“We estimate the takeover price in a range from $3bn-$5bn, which would increase Maersk’s leverage from 1.2x to around 1.6x full year 2017 EBITDA,” said Jeffries in a research note.
Maersk’s acquisition of the world’s seventh-biggest carrier would lift its capacity to 3.8m teu, from its current 3.1m teu, giving it an 18.6% global share.
The financial implications are harder to gauge, given the highly secretive nature of Hamburg Süd as part of Germany’s private Oetker Group.
“Profitability of Hamburg Süd hasn’t been disclosed, but we suspect it is depressed in the low container freight rate environment,” Jeffries said.
“As a result, the takeover would only create value if profitability would recover, through a combination of significant cost synergies and a potential recovery of container freight rates,” added the analyst.
The deal, following a recent wave of industry consolidation, will leave only 13 global carriers, compared with 20 at the start of the year.
According to vesselsvalue.com, Hamburg Süd’s fleet of 44 vessels, all operating north-south services in the Latin America market, is valued at $1.44bn.
The carrier recently made a foray into the east-west trades, but Maersk Group chief executive Soren Skou said today that “no decision had been made” on whether these services would continue after the completion of the acquisition of the German carrier at the end of next year.
Mr Skou told The Loadstar this morning that the “strong Hamburg Süd, Alianca and CCNI brands” would be maintained in Latin America, subject to regulatory approval, and that the east-west business “would fall within the 2M [alliance]”.
According to Alphaliner, Hamburg Süd purchases more than 2,000 slots a week from UASC, Cosco and APL as part of its global liner service offering on the Asia-Europe, transpacific and transatlantic trades.
These slot-charter agreements are set to end next April with the formation of the new vessel-sharing alliance structure, and it is difficult to see how Hamburg Süd could maintain its east-west market.
“Hamburg Süd is a very well-run and highly respected company with strong brands, dedicated employees and loyal customers,” said Mr Skou. “It complements Maersk Line, and together we can offer our customers the best of two worlds, first of all in the north-south trades.”
Chairman of Hamburg Süd Group, Dr Ottmar Gast, said the decision to “divest its engagement in shipping”, which can be traced back for 80-years, “was not an easy decision for my family”.
A separate statement from Oetker Group said continuing “active participation” in the shipping sector “would entail an even higher capital requirement”, which would “make the balancing of risk within the Oetker Group business portfolio more cumbersome”.
It added that in its view Maersk was “the ideal partner to preserve and further develop the shipping company’s successful business model”.

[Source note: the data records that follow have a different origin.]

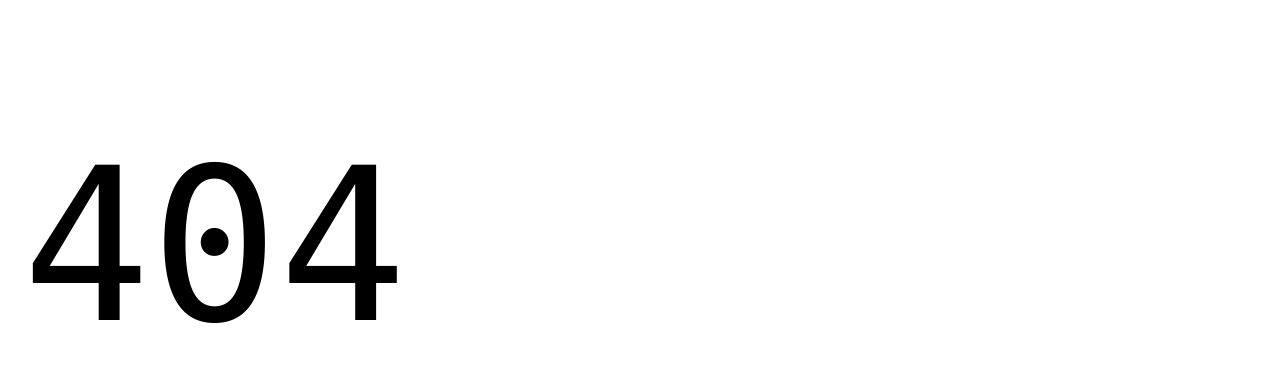
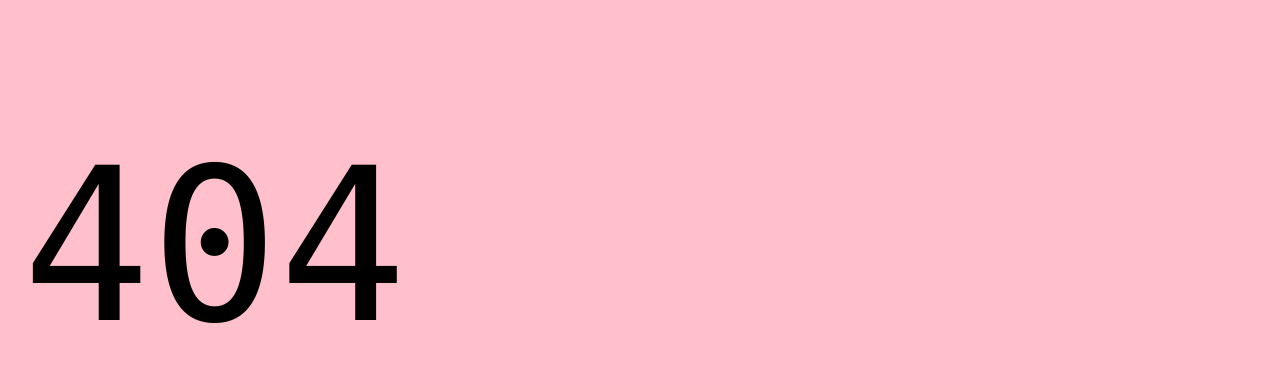
Before and after one commit to amit-jain/helix-project-tutorial, a website with bundled scripts: page 404.html in a window 1280 px wide. Shown: the part 62-447 px from the top of the page. Built offline with nearby package versions, Linux system fonts and the light colour scheme; files whose address does not match are found by name.

Commit message:
following tutorial style changes

```diff
--- a/blocks/columns/columns.css
+++ b/blocks/columns/columns.css
@@ -5,6 +5,7 @@
 
 .columns img {
     width: 100%;
+    border-radius: 15px;
 }
 
 @media (min-width: 900px) {
--- a/styles/styles.css
+++ b/styles/styles.css
@@ -14,7 +14,7 @@
   /* colors */
   --link-color: #035fe6;
   --link-hover-color: #136ff6;
-  --background-color: #fff;
+  --background-color: pink;
   --overlay-background-color: #eee;
   --highlight-background-color: #ccc;
   --text-color: #000;
```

Mr Skou confirmed that the Hamburg Süd head office in Hamburg would be maintained, although he did not elaborate on integration of offices around the world, or the carrier’s 6,000-strong workforce, other than to pledge a “light touch”.
Mr Skou also hoped for synergies for Maersk’s terminal operation, APM Terminals, from the takeover.
He refused to be drawn on the acquisition price, other than to confirm that it was an “entirely cash transaction” with “no need to sell assets”.
Subject to obtaining regulatory approval from China, South Korea, Australia, Brazil, the US and the EU etc – a process expected to last until the latter part of next year, Maersk hopes to close the transaction by year-end 2017.
Product tankers, tramp, and other shipping-related operations made up around 7% of Hamburg Süd’s $6.7bn revenue in 2015. Mr Skou said there were “no plans for them as yet”. It is assumed they will be disposed of shortly after the takeover.